Prior to the broadcast, the 28-year-old actor said he hoped “it would show that there are ways to reach out to those who are suffering and need our help”.
In an hour-long program, he traveled around the UK to talk to young men who have lost their friends to suicide or who have tried to commit suicide.
He also spoke frankly with his parents – Spandau Ballet star-turned-actor Martin Kemp and Shirlie Holliman of Pepsi & Shirlie.
The program’s praise came from broadcasters and celebrities working with Kemp as well as critics, viewers and mental health professionals.
“What a truly emotional, thought provoking and well articulated documentary,” wrote TV presenters Dick and Dom on Twitter. “You will have helped many.”

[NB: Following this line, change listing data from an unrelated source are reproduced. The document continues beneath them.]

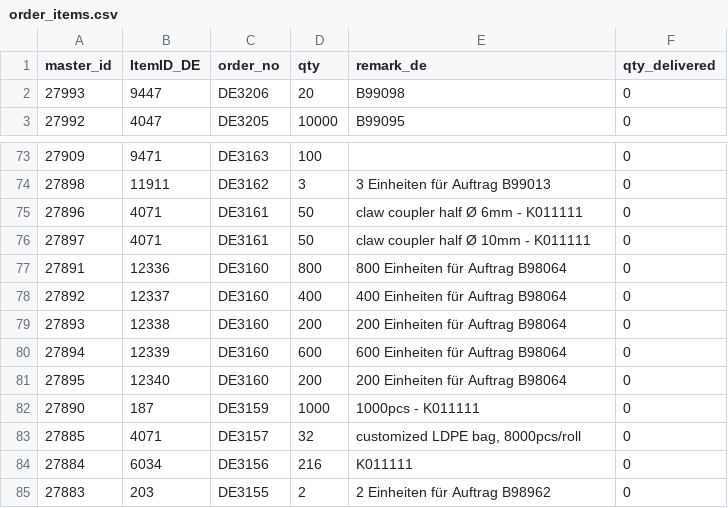
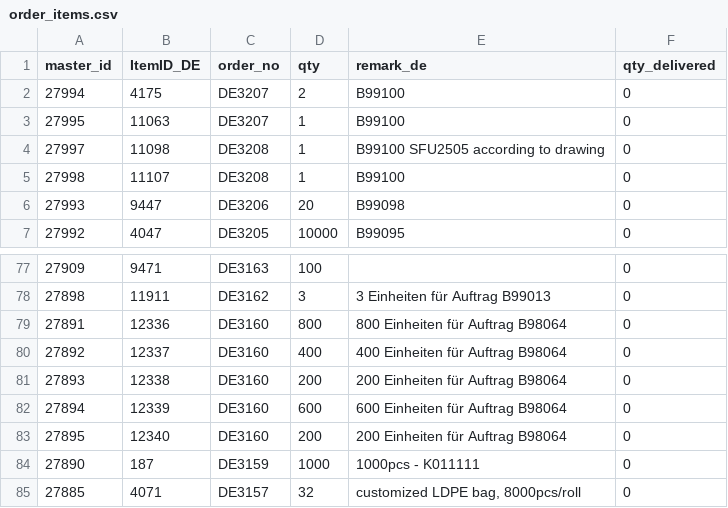
Before and after one commit to ikram-mever-codes/Gtech_Master, a CSV file: server/public/order_items.csv, drawn as a sheet; only a part is shown, gaps mark what is left out; the shorter side is filled out with more unchanged rows.

```diff
--- a/server/public/order_items.csv
+++ b/server/public/order_items.csv
@@ -1,2 +1,6 @@
 master_id,ItemID_DE,order_no,qty,remark_de,qty_delivered
+27994,4175,DE3207,2,B99100,0
+27995,11063,DE3207,1,B99100,0
+27997,11098,DE3208,1,"B99100 SFU2505 according to drawing",0
+27998,11107,DE3208,1,"B99100 ",0
 27993,9447,DE3206,20,B99098,0
@@ -74,4 +78,2 @@ master_id,ItemID_DE,order_no,qty,remark_de,qty_delivered
 27898,11911,DE3162,3,"3 Einheiten für Auftrag B99013",0
-27896,4071,DE3161,50,"claw coupler half Ø 6mm - K011111",0
-27897,4071,DE3161,50,"claw coupler half Ø 10mm - K011111",0
 27891,12336,DE3160,800,"800 Einheiten für Auftrag B98064",0
```
Also changed, not shown: server/public/ItemIDs.csv, server/public/orders.csv.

Singer Tom Grennan called the film “a must watch”, while One Direction member Horan said it was both “eye opening and beautiful”.
DJ 1 Scott Mills of Radio 1 gave the presenter “a lot of respect”, and former political adviser Alastair Campbell, who spoke of his depression, praised the film as “very moving”.
Broadcaster Anneka Rice wrote on Twitter that she was “still in tears” after watching the “very touching” program.
“Thank you @romankemp for being so open about your experience,” wrote Rosena Allin-Khan, minister of mental health.
Other Twitter users called the documentary “valuable”, “important”, “educational” and “inspirational”.
And The Telegraph’s five-star review said: “This was a powerful look at a mental health emergency that’s in danger of scarring a generation.”
Writing on Twitter on Wednesday, Kemp offered heartfelt thanks “for the lovely words, reviews, articles and messages”.
“Please be the hero your friend needs,” he continued, going on to pay tribute to Lyons’ family.